Version comparison data>

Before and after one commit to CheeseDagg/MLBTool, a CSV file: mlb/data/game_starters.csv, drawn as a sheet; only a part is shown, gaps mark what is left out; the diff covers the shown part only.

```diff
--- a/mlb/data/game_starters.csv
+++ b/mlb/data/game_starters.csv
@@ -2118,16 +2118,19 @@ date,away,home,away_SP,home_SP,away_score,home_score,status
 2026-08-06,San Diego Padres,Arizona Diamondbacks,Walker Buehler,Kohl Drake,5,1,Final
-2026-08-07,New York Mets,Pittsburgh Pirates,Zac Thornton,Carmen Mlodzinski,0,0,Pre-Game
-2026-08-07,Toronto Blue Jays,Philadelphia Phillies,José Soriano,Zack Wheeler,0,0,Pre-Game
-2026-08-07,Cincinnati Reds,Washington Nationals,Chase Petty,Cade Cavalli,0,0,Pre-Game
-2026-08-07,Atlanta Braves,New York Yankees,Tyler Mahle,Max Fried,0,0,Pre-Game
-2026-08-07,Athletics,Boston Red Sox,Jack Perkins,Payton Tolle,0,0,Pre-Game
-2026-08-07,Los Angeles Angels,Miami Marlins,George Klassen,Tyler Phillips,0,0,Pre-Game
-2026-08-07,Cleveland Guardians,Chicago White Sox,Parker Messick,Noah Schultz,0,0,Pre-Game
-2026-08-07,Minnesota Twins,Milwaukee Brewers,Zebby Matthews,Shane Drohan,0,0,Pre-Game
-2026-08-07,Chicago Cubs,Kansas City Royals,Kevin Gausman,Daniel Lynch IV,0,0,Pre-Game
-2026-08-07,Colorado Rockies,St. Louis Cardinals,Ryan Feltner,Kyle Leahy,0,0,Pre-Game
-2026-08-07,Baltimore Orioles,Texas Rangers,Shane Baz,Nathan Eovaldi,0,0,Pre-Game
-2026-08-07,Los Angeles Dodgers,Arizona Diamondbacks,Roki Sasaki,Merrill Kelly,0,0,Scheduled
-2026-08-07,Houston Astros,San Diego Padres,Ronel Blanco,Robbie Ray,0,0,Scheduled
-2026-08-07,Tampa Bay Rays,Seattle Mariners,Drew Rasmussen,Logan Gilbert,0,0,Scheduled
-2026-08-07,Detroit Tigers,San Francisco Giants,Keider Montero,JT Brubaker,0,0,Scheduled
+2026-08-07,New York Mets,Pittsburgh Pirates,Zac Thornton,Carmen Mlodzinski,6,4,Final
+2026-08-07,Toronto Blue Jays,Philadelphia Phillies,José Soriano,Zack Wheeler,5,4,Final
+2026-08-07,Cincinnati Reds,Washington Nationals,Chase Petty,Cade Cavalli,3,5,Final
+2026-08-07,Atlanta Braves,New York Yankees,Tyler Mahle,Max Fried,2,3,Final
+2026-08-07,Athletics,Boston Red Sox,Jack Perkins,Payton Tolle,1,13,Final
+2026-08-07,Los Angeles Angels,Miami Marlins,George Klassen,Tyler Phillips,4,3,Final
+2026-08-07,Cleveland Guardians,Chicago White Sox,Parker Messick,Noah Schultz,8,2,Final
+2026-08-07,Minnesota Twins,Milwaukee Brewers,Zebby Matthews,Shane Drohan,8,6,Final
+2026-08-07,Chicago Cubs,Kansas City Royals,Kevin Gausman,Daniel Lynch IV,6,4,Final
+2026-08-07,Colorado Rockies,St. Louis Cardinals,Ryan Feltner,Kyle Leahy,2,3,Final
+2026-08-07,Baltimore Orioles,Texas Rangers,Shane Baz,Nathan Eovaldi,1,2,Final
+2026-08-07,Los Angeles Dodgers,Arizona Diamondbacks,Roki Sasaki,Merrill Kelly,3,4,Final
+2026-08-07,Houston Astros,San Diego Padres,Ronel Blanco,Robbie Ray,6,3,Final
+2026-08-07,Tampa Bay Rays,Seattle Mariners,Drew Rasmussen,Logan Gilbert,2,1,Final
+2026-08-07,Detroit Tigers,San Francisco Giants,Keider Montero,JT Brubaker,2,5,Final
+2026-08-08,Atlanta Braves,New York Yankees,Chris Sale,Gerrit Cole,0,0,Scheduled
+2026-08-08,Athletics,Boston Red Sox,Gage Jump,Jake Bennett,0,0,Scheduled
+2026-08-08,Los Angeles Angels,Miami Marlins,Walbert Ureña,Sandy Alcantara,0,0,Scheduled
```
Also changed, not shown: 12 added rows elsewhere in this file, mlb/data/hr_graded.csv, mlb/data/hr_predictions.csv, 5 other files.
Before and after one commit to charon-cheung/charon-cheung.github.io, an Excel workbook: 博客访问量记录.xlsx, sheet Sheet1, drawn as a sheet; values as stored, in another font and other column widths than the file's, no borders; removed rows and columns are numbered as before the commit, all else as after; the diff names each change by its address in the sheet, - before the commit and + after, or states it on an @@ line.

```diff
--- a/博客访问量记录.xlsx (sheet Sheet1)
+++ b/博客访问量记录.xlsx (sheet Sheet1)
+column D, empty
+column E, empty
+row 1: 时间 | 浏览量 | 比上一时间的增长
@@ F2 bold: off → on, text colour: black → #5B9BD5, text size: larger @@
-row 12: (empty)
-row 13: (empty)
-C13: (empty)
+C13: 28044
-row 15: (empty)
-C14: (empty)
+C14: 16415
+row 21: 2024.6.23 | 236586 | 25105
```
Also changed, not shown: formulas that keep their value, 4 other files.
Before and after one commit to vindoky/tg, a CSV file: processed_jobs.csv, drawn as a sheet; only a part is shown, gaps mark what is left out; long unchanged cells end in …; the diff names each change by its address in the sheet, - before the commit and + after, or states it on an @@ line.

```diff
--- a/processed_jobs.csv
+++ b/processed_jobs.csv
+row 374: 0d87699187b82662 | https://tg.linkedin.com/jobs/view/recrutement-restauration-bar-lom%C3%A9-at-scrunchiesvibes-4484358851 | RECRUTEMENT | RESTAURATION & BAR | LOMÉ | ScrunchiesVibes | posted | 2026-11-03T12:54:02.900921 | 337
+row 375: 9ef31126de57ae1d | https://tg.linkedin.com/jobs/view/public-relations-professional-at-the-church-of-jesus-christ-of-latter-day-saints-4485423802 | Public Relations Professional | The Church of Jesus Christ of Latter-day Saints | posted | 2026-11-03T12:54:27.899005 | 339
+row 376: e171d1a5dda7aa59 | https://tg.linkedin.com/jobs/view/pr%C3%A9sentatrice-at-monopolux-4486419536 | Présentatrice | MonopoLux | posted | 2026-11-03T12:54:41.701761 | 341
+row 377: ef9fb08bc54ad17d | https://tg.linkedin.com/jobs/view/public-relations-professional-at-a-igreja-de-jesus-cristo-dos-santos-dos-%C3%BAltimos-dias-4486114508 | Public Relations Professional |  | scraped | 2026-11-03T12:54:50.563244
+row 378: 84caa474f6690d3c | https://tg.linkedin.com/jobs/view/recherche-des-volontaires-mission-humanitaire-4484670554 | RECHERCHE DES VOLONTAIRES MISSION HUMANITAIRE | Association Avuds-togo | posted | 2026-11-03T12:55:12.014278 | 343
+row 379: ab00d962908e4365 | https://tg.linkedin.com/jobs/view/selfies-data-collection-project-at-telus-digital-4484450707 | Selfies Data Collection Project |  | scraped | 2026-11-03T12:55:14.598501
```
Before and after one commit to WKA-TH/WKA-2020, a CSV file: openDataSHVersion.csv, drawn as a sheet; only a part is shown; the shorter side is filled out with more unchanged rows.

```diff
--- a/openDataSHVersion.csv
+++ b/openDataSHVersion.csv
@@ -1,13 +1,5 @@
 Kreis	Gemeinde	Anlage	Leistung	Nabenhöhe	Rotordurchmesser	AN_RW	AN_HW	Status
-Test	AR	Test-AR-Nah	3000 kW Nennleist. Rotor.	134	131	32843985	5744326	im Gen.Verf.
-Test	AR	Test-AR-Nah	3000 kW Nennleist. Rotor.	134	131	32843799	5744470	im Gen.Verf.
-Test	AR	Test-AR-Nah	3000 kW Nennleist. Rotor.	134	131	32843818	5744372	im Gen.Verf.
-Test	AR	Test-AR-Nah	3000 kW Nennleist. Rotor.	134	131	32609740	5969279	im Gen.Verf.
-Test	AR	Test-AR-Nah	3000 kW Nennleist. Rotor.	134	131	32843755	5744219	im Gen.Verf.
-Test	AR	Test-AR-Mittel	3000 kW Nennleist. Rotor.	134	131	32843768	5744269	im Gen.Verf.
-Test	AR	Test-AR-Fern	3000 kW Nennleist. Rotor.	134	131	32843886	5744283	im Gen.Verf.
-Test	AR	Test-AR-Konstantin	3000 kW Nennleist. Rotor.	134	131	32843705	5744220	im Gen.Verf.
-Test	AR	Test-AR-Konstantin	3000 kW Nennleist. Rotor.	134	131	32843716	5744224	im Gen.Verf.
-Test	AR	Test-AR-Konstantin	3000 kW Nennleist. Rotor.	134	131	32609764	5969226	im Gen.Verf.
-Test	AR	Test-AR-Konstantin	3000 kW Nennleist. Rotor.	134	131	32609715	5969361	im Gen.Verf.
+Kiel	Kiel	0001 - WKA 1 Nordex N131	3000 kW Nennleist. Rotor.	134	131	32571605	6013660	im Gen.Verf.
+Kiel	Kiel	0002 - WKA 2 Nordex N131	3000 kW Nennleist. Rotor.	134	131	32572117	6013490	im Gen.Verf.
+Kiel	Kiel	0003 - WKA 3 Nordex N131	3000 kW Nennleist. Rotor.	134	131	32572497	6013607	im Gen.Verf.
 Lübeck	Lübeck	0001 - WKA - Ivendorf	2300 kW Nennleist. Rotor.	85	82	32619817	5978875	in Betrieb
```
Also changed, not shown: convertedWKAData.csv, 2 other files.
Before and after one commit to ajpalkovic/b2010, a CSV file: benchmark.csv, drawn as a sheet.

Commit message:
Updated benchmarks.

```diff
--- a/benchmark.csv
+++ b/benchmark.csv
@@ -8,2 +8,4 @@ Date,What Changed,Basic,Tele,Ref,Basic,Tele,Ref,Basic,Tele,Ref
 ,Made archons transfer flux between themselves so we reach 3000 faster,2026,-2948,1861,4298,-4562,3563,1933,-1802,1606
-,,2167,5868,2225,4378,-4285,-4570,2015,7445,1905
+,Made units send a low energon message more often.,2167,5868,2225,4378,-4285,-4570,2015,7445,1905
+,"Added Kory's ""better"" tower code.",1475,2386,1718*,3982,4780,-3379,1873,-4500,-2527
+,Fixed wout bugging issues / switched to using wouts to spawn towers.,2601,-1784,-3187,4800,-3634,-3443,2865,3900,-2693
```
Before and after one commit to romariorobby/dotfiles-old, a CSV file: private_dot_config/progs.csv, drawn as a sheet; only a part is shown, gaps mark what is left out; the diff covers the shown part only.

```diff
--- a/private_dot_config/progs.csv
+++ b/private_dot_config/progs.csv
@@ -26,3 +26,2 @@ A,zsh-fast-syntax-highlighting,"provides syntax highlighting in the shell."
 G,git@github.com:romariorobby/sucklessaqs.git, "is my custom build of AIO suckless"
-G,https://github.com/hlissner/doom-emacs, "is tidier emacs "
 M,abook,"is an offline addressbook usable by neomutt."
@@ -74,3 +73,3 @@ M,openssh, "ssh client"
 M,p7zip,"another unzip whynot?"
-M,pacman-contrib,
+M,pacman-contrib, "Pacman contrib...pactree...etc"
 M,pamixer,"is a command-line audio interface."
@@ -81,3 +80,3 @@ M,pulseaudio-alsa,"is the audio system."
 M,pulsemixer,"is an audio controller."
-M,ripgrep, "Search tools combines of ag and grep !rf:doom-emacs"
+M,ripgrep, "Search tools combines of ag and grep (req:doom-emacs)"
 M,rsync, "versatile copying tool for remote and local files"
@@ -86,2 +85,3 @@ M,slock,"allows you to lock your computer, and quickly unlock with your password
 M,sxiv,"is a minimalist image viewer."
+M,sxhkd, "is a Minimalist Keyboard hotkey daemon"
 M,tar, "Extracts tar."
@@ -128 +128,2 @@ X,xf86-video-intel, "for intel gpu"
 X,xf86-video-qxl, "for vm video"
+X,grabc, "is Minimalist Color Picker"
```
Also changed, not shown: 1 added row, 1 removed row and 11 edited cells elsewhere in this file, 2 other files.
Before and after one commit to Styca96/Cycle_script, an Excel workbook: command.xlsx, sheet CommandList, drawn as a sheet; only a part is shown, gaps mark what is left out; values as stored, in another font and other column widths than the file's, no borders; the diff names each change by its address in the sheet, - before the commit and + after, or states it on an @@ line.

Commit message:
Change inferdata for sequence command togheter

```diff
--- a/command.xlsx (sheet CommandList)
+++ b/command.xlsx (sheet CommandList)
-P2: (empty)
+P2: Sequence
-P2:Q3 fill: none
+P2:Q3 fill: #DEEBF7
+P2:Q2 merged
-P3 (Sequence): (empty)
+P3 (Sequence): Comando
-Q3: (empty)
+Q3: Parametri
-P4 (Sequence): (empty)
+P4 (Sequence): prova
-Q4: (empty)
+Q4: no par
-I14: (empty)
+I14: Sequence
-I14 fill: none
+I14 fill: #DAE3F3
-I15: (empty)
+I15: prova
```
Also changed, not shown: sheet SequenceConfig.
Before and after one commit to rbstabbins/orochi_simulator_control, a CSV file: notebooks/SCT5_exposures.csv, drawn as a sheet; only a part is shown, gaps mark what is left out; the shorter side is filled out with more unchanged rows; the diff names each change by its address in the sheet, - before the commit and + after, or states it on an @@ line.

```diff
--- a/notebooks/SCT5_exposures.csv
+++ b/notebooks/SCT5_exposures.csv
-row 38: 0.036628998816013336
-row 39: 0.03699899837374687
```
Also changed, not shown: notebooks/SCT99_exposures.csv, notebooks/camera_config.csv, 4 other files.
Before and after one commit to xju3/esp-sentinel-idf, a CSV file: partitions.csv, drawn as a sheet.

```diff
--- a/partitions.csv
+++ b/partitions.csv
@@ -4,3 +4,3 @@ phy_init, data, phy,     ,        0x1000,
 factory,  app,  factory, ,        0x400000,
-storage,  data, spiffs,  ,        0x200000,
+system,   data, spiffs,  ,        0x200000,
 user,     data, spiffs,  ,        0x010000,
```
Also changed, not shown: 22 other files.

TASK STATEMENT> In the records above, how many lines hold the string "Diego"? Reply with only the number.

SOLUTION TO THIS TASK> 3